▶ _Task details_
Scan the records for the word "import". Return each line where it is found.

▶ _Web page edit records_
>>>>

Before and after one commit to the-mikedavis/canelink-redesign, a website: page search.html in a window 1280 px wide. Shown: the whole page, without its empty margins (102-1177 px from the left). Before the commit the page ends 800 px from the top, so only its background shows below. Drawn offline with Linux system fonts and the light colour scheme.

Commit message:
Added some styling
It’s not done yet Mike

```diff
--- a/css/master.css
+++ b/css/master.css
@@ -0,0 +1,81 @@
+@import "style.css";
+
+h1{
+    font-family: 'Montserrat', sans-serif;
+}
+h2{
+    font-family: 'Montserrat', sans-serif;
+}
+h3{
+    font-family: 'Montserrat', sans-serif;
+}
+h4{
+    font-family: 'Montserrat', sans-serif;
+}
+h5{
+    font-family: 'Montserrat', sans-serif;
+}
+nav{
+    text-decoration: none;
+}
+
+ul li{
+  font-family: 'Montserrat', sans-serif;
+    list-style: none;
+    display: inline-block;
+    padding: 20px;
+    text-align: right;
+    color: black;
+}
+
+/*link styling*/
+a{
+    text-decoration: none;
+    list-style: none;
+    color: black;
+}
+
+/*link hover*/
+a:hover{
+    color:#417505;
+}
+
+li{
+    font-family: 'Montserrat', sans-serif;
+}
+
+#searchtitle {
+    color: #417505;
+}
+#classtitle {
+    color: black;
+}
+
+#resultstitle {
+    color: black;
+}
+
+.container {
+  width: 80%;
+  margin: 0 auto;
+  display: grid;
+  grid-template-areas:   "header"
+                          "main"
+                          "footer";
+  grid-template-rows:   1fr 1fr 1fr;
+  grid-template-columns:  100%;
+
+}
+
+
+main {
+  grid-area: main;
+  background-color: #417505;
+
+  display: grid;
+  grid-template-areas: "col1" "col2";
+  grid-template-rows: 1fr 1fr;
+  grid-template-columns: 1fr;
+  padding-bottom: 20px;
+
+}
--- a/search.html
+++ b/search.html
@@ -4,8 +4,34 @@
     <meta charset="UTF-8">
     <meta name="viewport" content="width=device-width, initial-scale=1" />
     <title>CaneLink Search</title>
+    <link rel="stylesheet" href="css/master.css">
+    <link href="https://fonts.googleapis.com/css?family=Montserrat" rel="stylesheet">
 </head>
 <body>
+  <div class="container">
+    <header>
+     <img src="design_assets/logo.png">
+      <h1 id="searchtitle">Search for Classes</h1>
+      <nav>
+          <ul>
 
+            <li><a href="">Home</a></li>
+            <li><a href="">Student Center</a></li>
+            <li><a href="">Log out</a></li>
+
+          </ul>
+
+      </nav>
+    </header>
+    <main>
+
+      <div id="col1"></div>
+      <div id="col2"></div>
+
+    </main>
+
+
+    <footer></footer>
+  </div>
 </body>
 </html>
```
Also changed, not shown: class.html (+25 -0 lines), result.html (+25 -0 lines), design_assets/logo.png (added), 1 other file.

<<<<
>>>>

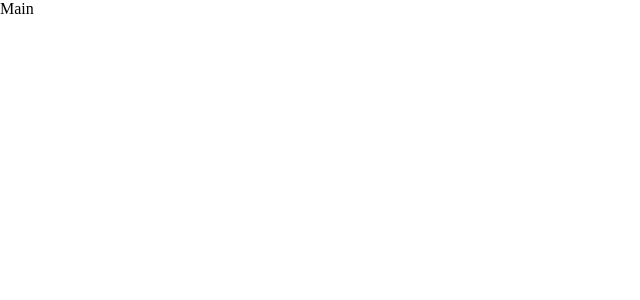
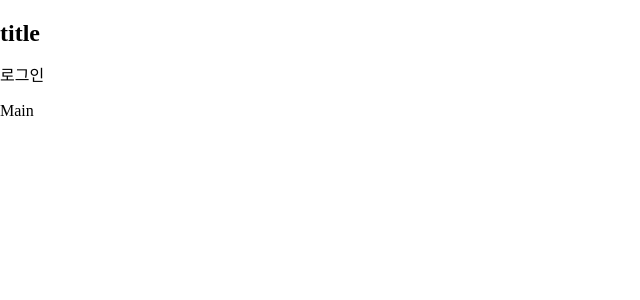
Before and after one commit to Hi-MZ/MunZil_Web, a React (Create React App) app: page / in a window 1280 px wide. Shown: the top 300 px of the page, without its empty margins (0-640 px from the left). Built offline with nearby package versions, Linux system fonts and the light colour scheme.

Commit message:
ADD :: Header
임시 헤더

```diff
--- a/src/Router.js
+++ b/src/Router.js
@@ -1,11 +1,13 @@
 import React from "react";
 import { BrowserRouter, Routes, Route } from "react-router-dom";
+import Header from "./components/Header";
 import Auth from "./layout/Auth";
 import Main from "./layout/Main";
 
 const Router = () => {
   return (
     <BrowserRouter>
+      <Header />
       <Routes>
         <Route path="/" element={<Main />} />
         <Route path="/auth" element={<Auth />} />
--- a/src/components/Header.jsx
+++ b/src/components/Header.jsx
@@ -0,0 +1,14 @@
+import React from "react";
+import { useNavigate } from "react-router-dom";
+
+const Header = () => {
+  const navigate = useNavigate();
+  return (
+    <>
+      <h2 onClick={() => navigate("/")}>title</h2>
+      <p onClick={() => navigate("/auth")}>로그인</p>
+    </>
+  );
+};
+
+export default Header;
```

<<<<

▶ _Problem solution_
+@import "style.css";
 import React from "react";
 import { BrowserRouter, Routes, Route } from "react-router-dom";
+import Header from "./components/Header";
 import Auth from "./layout/Auth";
 import Main from "./layout/Main";
+import React from "react";
+import { useNavigate } from "react-router-dom";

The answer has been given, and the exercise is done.